7.  True Mentoring (May 2012) – This is my take on true mentoring versus fake mentoring that goes on in business today.

6.  Comparing Lean Principles to the 14 Toyota Principles (July 2010) – Previous Year Ranked #5 – The first part of a three part series where I compared the lean principles I learned from the Lean Learning Center to the Toyota Principles.  This post covers the first five Toyota Principles.

My next post will count down the Top 5 viewed posts of 2012.

Counting Down the Top 10 Viewed Posts of 2011 – 10 Thru 6

2012 is now in full swing.  Before 2011 is too far in the rear view mirror, I thought I would recap the Top 10 most viewed posts on Beyond Lean for 2011.

New followers of the blog can use this as an opportunity to read posts they might have not seen in the past.  While, long time followers can use this as an opportunity to re-read some of the top viewed posts.

This post will count down the 10th thru 6th most viewed posts of 2011.  Enjoy!

10. Dilbert Leading Transformation (July 2010) – Previous Year Ranked #3 – The Pointy-Haired Boss wants clear responsibilities and employee engagement.

9.   Adding Inventory…A Good Thing? (March 2011) –  Sometimes adding inventory might be the right thing to do based on your business. Take time to understand your business and its needs before deciding.

8.  Making Leader Standard Work Visual (June 2011) – An example of a visual board from a group I worked with.  The board makes the tasks and if they were completed by the managers visual.

7.  Beyond Lean Joins Twitter (February 2011) – Beyond Lean announces the venture out onto Twitter.

6.  Redbox Produced in the U.S. Using Lean (October 2010) – Previous Year Ranked #5 – News article about Redbox manufacturing using Lean to produce the Redbox dispensers close to it’s customers in the U.S.

My next post will count down the Top 5 viewed posts of 2011.

Leading Successful Transformation

This is part of my reflections from the OpsInsight Forum in Boston.

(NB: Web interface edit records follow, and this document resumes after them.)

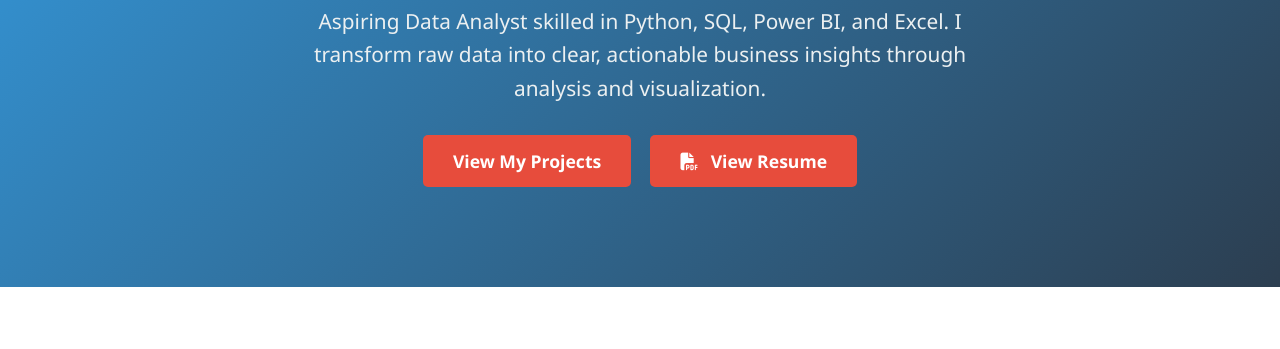
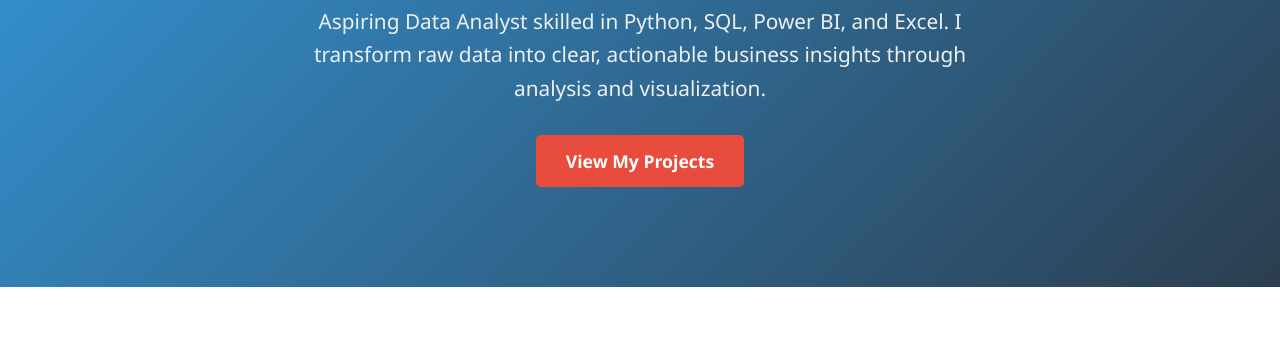
Before and after one commit to rohansolanki619/rohan-solanki-potfolio, a plain HTML site: page index.html in a window 1280 px wide. Shown: the part 283-632 px from the top of the page. Drawn offline with Linux system fonts and the light colour scheme.

Commit message:
Temporarily disabled resume button

```diff
--- a/index.html
+++ b/index.html
@@ -681,8 +681,7 @@
             <h1>Transforming Data into Actionable Insights</h1>
             <p>Aspiring Data Analyst skilled in Python, SQL, Power BI, and Excel. I transform raw data into clear, actionable business insights through analysis and visualization.</p>
             <a href="#projects" class="btn">View My Projects</a>
-            <!-- <a href="resume.pdf" target="_blank" rel="noopener" class="btn btn-secondary"><i class="fas fa-file-pdf"></i>View Resume</a> -->
-             <a href="resume.pdf" target="_blank" rel="noopener noreferrer" class="btn btn-secondary"> <i class="fas fa-file-pdf"></i> View Resume </a>
+            <!--<a href="resume.pdf" target="_blank" rel="noopener" class="btn btn-secondary"><i class="fas fa-file-pdf"></i>View Resume</a>-->
         </div>
     </section>
 
```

Over the two day period at the OpsInsight Forum, there were a few presenters that touched on leading transformation efforts across organizations.  Mike Evans, Kotter International, had the unfortunate draw of presenting last on the second day.  I lot of people had left to catch flights because the last day was a Friday.  It’s too bad many people missed Mike speak.  He really hit home on some great points about leading a successful transformation.

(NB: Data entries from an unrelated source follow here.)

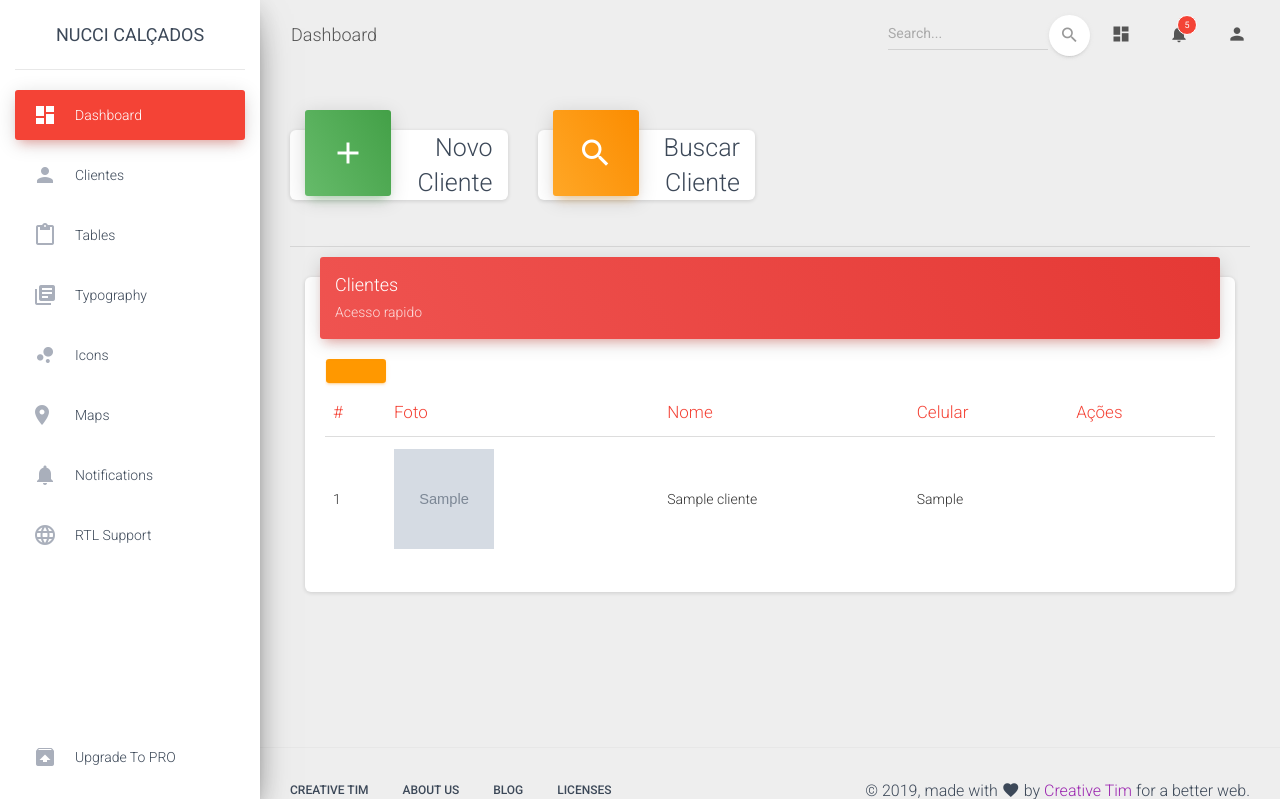
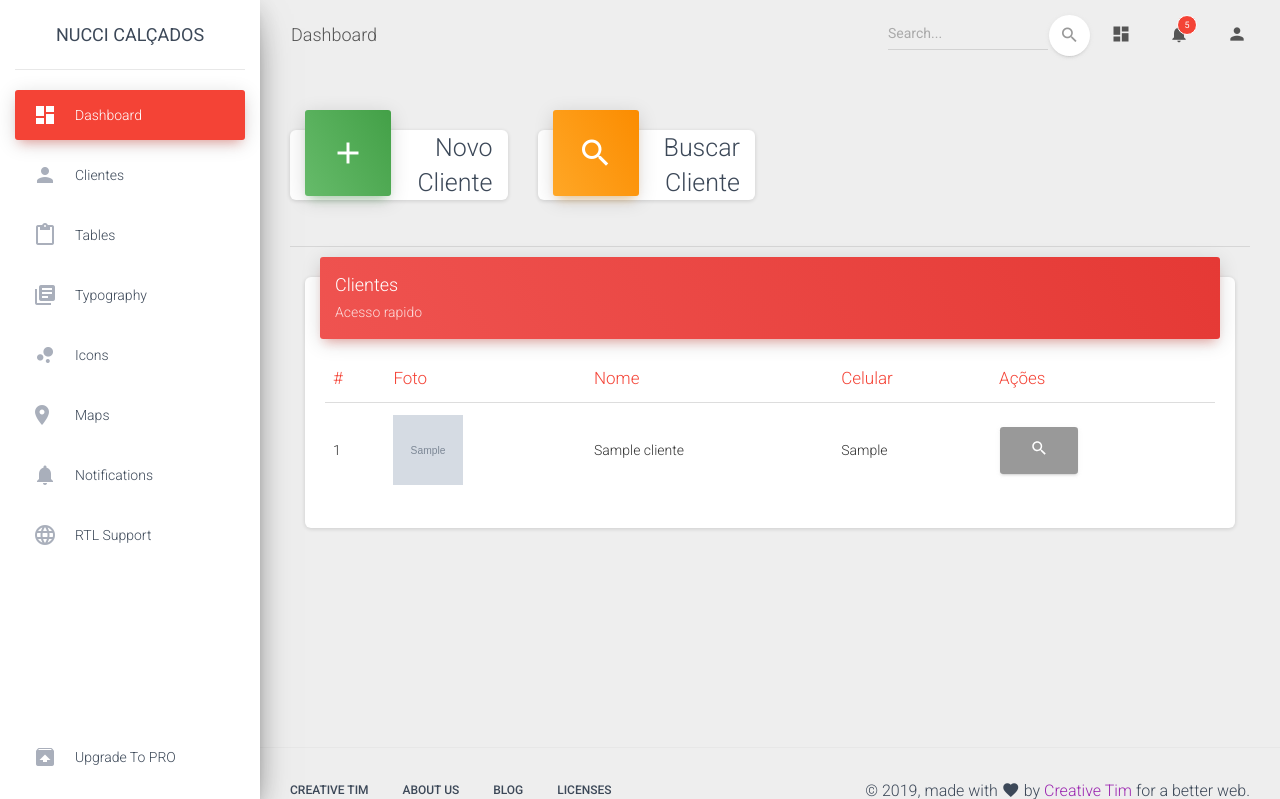
Before and after one commit to nettonucci/loja-nucci, a PHP site: page /pages/clientes.php in a window 1280 px wide. Shown: the top 799 px of the page. Run offline with PHP 8.4, Linux system fonts and the light colour scheme; tables that the repository leaves empty or names only in its code hold one stand-in row (values such as "Sample post"); grey boxes marked "Sample" are stand-in pictures; data that the repository does not hold is empty; some libraries are stand-ins or nearby versions.

Commit message:
atualizacoes clientes
fostos de clientes

```diff
--- a/pages/clientes.php
+++ b/pages/clientes.php
@@ -20,6 +20,8 @@
   <link href="../assets/css/material-dashboard.css?v=2.1.1" rel="stylesheet" />
   <!-- CSS Just for demo purpose, don't include it in your project -->
   <link href="../assets/demo/demo.css" rel="stylesheet" />
+    <script src="https://unpkg.com/ionicons@4.5.5/dist/ionicons.js"></script>
+
 </head>
 
 <body class="">
@@ -88,14 +90,16 @@
                                     <?php while ($row = mysqli_fetch_array($rs)) { ?>
                                         <tr>
                                             <td><?php echo $row['id_cliente'] ?></td>
-                                            <td><img src="../fotos_clientes/<?php echo $row['foto'] ?>" width="100" height="100"></td>
+                                            <td><img src="../fotos_clientes/<?php echo $row['foto'] ?>" width="70" height="70"></td>
                                             <td><?php echo $row['nome'] ?></td>
                                             <td><?php echo $row['celular'] ?></td>
-                                            <button type="button" class="btn btn-warning" title="Editar OS"
-                                                    onclick="javascript:location.href='editos.php?idos='
-                                                            + <?php echo $row['idos'] ?> ">
-                                                <span class="ion-edit" aria-hidden="true"></span>
-                                            </button>
+                                            <td>
+                                                <button type="button" class="btn btn-default" title="Ver cliente"
+                                                        onclick="javascript:location.href='editos.php?id_cliente='
+                                                                + <?php echo $row['id_cliente'] ?> ">
+                                                    <ion-icon name="search" size="small"></ion-icon>
+                                                </button>
+                                            </td>
                                         </tr>
                                         <?php
 
--- a/pages/menu.php
+++ b/pages/menu.php
@@ -9,7 +9,7 @@
 $estado = 'active';
 $titulo = 'Dashboard';
 
-if ($_SERVER["REQUEST_URI"] == '/loja/pages/clientes.php') {
+if ($_SERVER["REQUEST_URI"] == '/loja-nucci/pages/clientes.php') {
 
     $estado2 = 'active';
     $estado = null;
```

The quote from Mike that stuck with me is, “Great leaders paint such a great picture of the future people will release from ‘have to’ and move to ‘want to’.”

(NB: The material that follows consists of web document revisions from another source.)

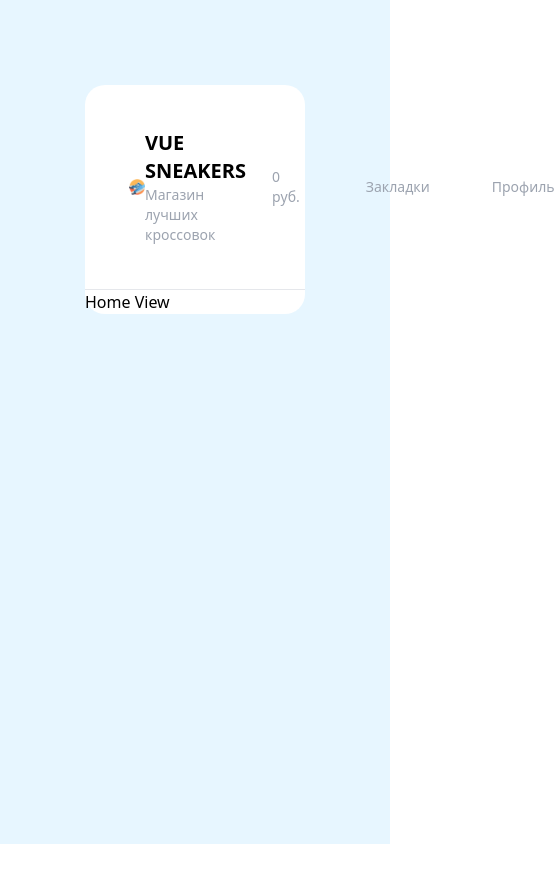
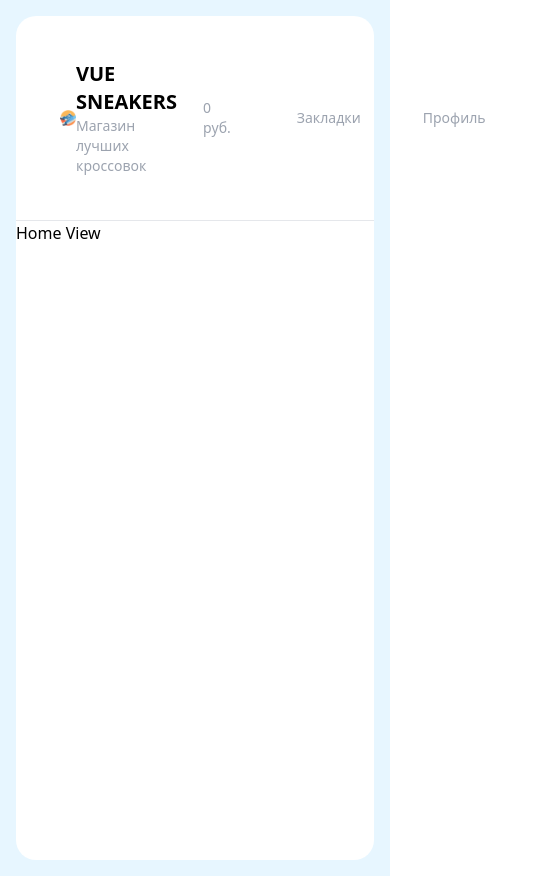
Before and after one commit to eldordev06/vue-sneakers, a Vue app: page / in a window 390 px wide. Shown: the whole page, 555 px wide, since content can reach past the window. Before the commit the page ends 844 px from the top, so only its background shows below. Built offline with nearby package versions, Linux system fonts and the light colour scheme; some icons are missing.

Commit message:
Responsive

```diff
--- a/src/App.vue
+++ b/src/App.vue
@@ -4,8 +4,8 @@ import Navbar from '@/components/Navbar.vue';
 </script>
 
 <template>
-    <div class="min-h-screen bg-[#E7F6FF] p-[85px]">
-        <div class="bg-white rounded-[20px] min-h-full">
+    <div class="min-h-screen bg-[#E7F6FF] p-4 sm:p-[85px]">
+        <div class="bg-white rounded-[20px] min-h-screen container">
             <Navbar />
             <RouterView />
         </div>
```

I thought this sounded a lot like leading as though you have no authority which is a popular phrase at Toyota.  It means engage the people, don’t command and control them.  The quote from Mike sounds like it is hitting on that philosophy.

Typically, during a transformation they leadership spends about 75% of their time managing the business and only 25% of their time leading the change.  Kotter International says this is why some many transformations are not successful.  The leadership should be spending 75% of their time on leading the transformation and 25% of their time on managing.  This flip is important because if the organization is going to go through a transformation, it must be important and if it is that important then the focus should be there.

Mike outlined Kotter’s 8 Steps for Leading Change.

  1. Acting with Urgency
  2. Developing the Guiding Coalition
  3. Developing a Change Vision
  4. Communicating the Vision Buy-in
  5. Empowering Broad-based Action
  6. Generating Short-term Wins
  7. Don’t Let Up
  8. Make Change Stick

These steps sound very similar, if not the same, to what the lean community talks about when trying to create a lean transformation.  In the lean community we talk a lot about creating a burning platform which gets to “Acting with Urgency”.  When leading a lean transformation the lean community talks about envisioning an ideal state, then communicating it over and over so everyone buys-in and then get people engaged in creating that changes.  Sounds like steps 3, 4, and 5.  The short-term wins (step 6) is how we get the transformation started to show it will work and that we should continue with the transformation.

Mike’s presentation was about any transformation, but it was great to see how it aligned with what the lean community talks about during a lean transformation.